◆ **Record excerpts**
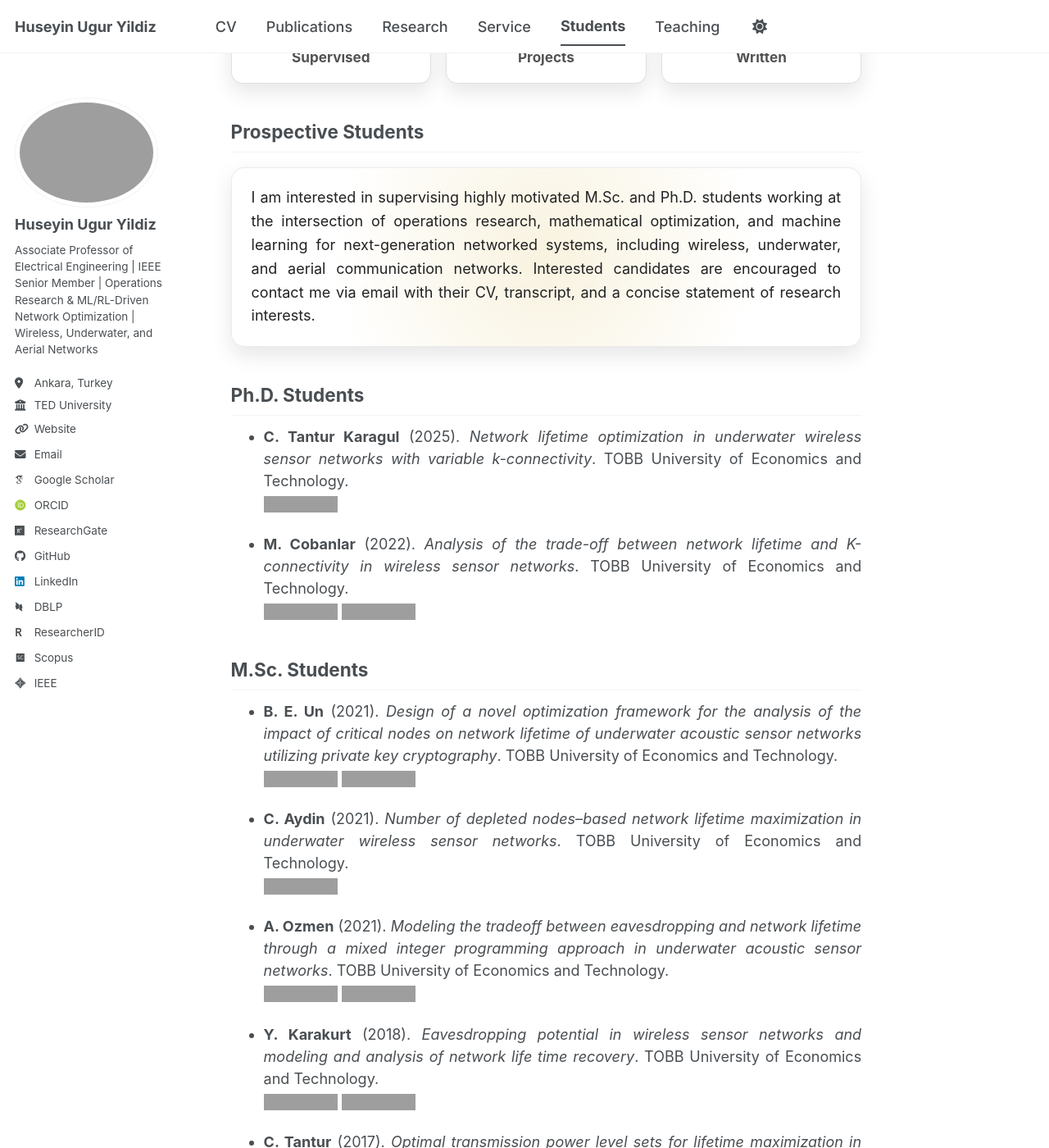
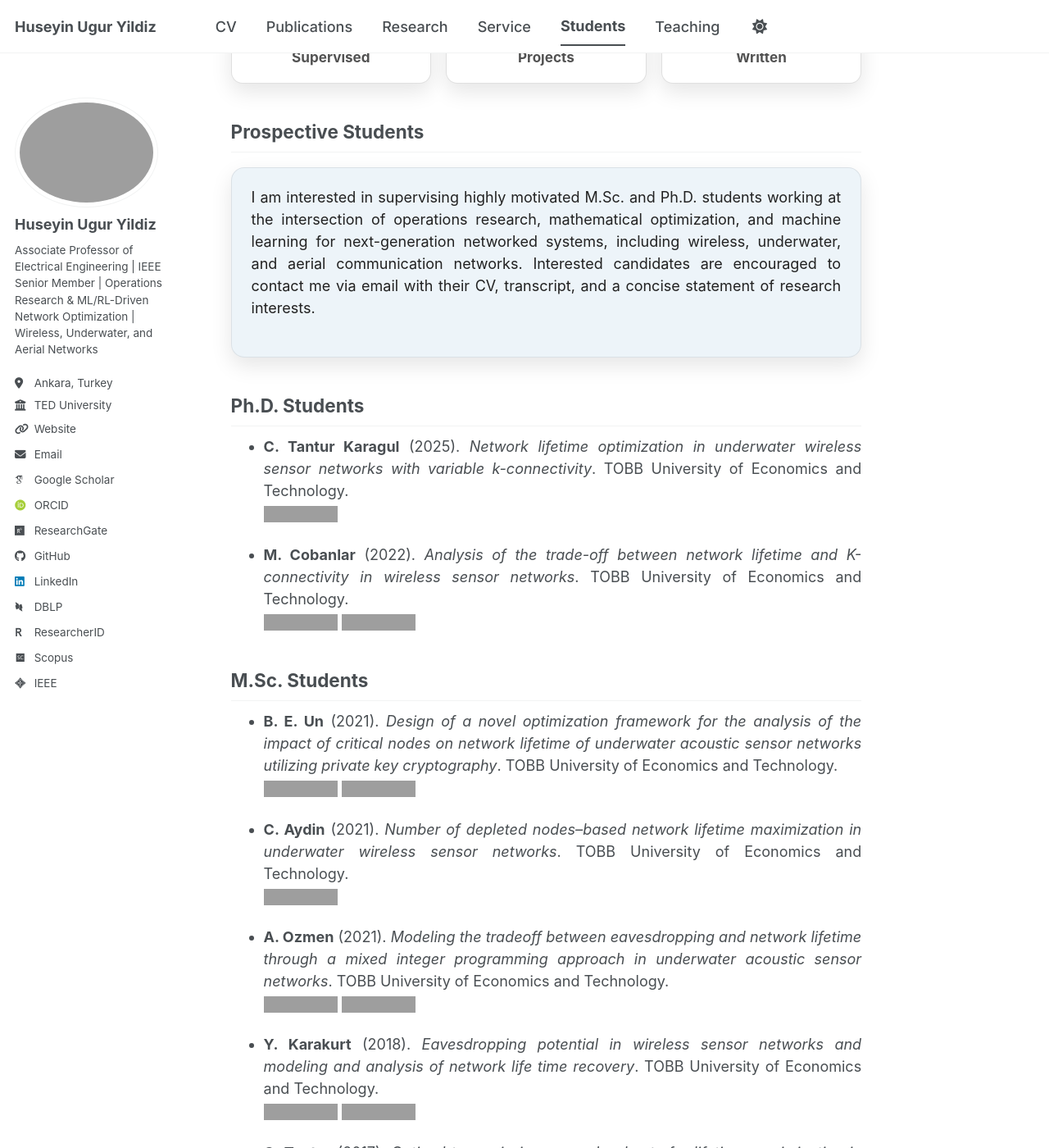
Before and after one commit to huguryildiz/huguryildiz.github.io, a Jekyll site: the page built from _pages/students.md, in a window 1280 px wide and 1400 px high, scrolled down 236 px. Shown: the whole window at 82% size. Built offline with Jekyll 4.4.1, drawn with Linux system fonts in a browser that asks for light colours; some web fonts are replaced; a script bundle is joined from its source files by our own code; library files that are not in the unit come from our copies; a style sheet for code colours, icons or effects is not loaded; grey boxes are pictures that could not be loaded.

Commit message:
Update supervision-stats.css

```diff
--- a/assets/css/supervision-stats.css
+++ b/assets/css/supervision-stats.css
@@ -38,86 +38,39 @@
   color: var(--pub-muted);
 }
 
-/* =========================================================
-   Prospective Students Card
-   - Matches supervision stat cards in dark mode
-   - Cool academic breathing glow
-   - Clean typography
-   ========================================================= */
+/* =========================================
+   Prospective Card – Full Background Pulse
+   Subtle academic breathing effect
+   ========================================= */
 
-.prospective-card{
-  position: relative;
-  overflow: hidden;
-
+.prospective-card {
   padding: 22px 24px;
   margin: 18px 0 18px 0;
 
   border-radius: 16px;
 
-  /* Default (light mode) */
   background: var(--pub-card-bg);
   color: var(--pub-text);
+
   border: 1px solid rgba(0,0,0,.08);
+  box-shadow: 0 10px 26px rgba(0,0,0,.10);
 
-  box-shadow: 0 10px 26px rgba(0,0,0,.10);
+  animation: fullPulse 3.8s ease-in-out infinite;
 }
 
-/* Keep paragraph compact */
-.prospective-card p{
-  margin: 0;
-  text-align: left;
-  line-height: 1.6;
+/* Dark mode border refinement */
+html[data-theme="dark"] .prospective-card,
+body[data-theme="dark"] .prospective-card {
+  border-color: rgba(255,255,255,.10);
 }
 
-/* =========================================================
-   Dark mode background EXACTLY like supervision cards
-   ========================================================= */
+/* Smooth breathing background animation */
+@keyframes fullPulse {
+  0%, 100% {
+    background-color: var(--pub-card-bg);
+  }
 
-html[data-theme="dark"] .prospective-card,
-body[data-theme="dark"] .prospective-card,
-html.dark .prospective-card,
-body.dark .prospective-card,
-html.dark-mode .prospective-card,
-body.dark-mode .prospective-card{
-  background: var(--pub-card-bg) !important;
-  border: 1px solid rgba(255,255,255,.10) !important;
-}
-
-/* =========================================================
-   Academic Glow (Same tone family as your theme blue)
-   Subtle breathing radial overlay
-   ========================================================= */
-
-.prospective-card::before{
-  content: "";
-  position: absolute;
-  inset: 0;
-  border-radius: inherit;
-  pointer-events: none;
-
-  /* Use the same academic blue tone */
-  background: radial-gradient(
-  circle at 50% 50%,
-  rgba(212,175,55,.16),   /* Academic gold */
-  rgba(212,175,55,0) 65%
-);
-
-  opacity: 0;
-  animation: academicPulse 3.8s ease-in-out infinite;
-}
-
-/* Keep content above animated layer */
-.prospective-card > *{
-  position: relative;
-  z-index: 1;
-}
-
-/* Smooth breathing animation */
-@keyframes academicPulse{
-  0%, 100%{
-    opacity: 0;
-  }
-  50%{
-    opacity: 1;
+  50% {
+    background-color: rgba(31,119,180,0.08); /* subtle academic blue */
   }
 }
```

◆ **Assigned task**
Repeat the records above word for word, keeping no pictures in the copy.

◆ **Expected answer**
Before and after one commit to huguryildiz/huguryildiz.github.io, a Jekyll site: the page built from _pages/students.md, in a window 1280 px wide and 1400 px high, scrolled down 236 px. Shown: the whole window at 82% size. Built offline with Jekyll 4.4.1, drawn with Linux system fonts in a browser that asks for light colours; some web fonts are replaced; a script bundle is joined from its source files by our own code; library files that are not in the unit come from our copies; a style sheet for code colours, icons or effects is not loaded; grey boxes are pictures that could not be loaded.

Commit message:
Update supervision-stats.css

```diff
--- a/assets/css/supervision-stats.css
+++ b/assets/css/supervision-stats.css
@@ -38,86 +38,39 @@
   color: var(--pub-muted);
 }
 
-/* =========================================================
-   Prospective Students Card
-   - Matches supervision stat cards in dark mode
-   - Cool academic breathing glow
-   - Clean typography
-   ========================================================= */
+/* =========================================
+   Prospective Card – Full Background Pulse
+   Subtle academic breathing effect
+   ========================================= */
 
-.prospective-card{
-  position: relative;
-  overflow: hidden;
-
+.prospective-card {
   padding: 22px 24px;
   margin: 18px 0 18px 0;
 
   border-radius: 16px;
 
-  /* Default (light mode) */
   background: var(--pub-card-bg);
   color: var(--pub-text);
+
   border: 1px solid rgba(0,0,0,.08);
+  box-shadow: 0 10px 26px rgba(0,0,0,.10);
 
-  box-shadow: 0 10px 26px rgba(0,0,0,.10);
+  animation: fullPulse 3.8s ease-in-out infinite;
 }
 
-/* Keep paragraph compact */
-.prospective-card p{
-  margin: 0;
-  text-align: left;
-  line-height: 1.6;
+/* Dark mode border refinement */
+html[data-theme="dark"] .prospective-card,
+body[data-theme="dark"] .prospective-card {
+  border-color: rgba(255,255,255,.10);
 }
 
-/* =========================================================
-   Dark mode background EXACTLY like supervision cards
-   ========================================================= */
+/* Smooth breathing background animation */
+@keyframes fullPulse {
+  0%, 100% {
+    background-color: var(--pub-card-bg);
+  }
 
-html[data-theme="dark"] .prospective-card,
-body[data-theme="dark"] .prospective-card,
-html.dark .prospective-card,
-body.dark .prospective-card,
-html.dark-mode .prospective-card,
-body.dark-mode .prospective-card{
-  background: var(--pub-card-bg) !important;
-  border: 1px solid rgba(255,255,255,.10) !important;
-}
-
-/* =========================================================
-   Academic Glow (Same tone family as your theme blue)
-   Subtle breathing radial overlay
-   ========================================================= */
-
-.prospective-card::before{
-  content: "";
-  position: absolute;
-  inset: 0;
-  border-radius: inherit;
-  pointer-events: none;
-
-  /* Use the same academic blue tone */
-  background: radial-gradient(
-  circle at 50% 50%,
-  rgba(212,175,55,.16),   /* Academic gold */
-  rgba(212,175,55,0) 65%
-);
-
-  opacity: 0;
-  animation: academicPulse 3.8s ease-in-out infinite;
-}
-
-/* Keep content above animated layer */
-.prospective-card > *{
-  position: relative;
-  z-index: 1;
-}
-
-/* Smooth breathing animation */
-@keyframes academicPulse{
-  0%, 100%{
-    opacity: 0;
-  }
-  50%{
-    opacity: 1;
+  50% {
+    background-color: rgba(31,119,180,0.08); /* subtle academic blue */
   }
 }
```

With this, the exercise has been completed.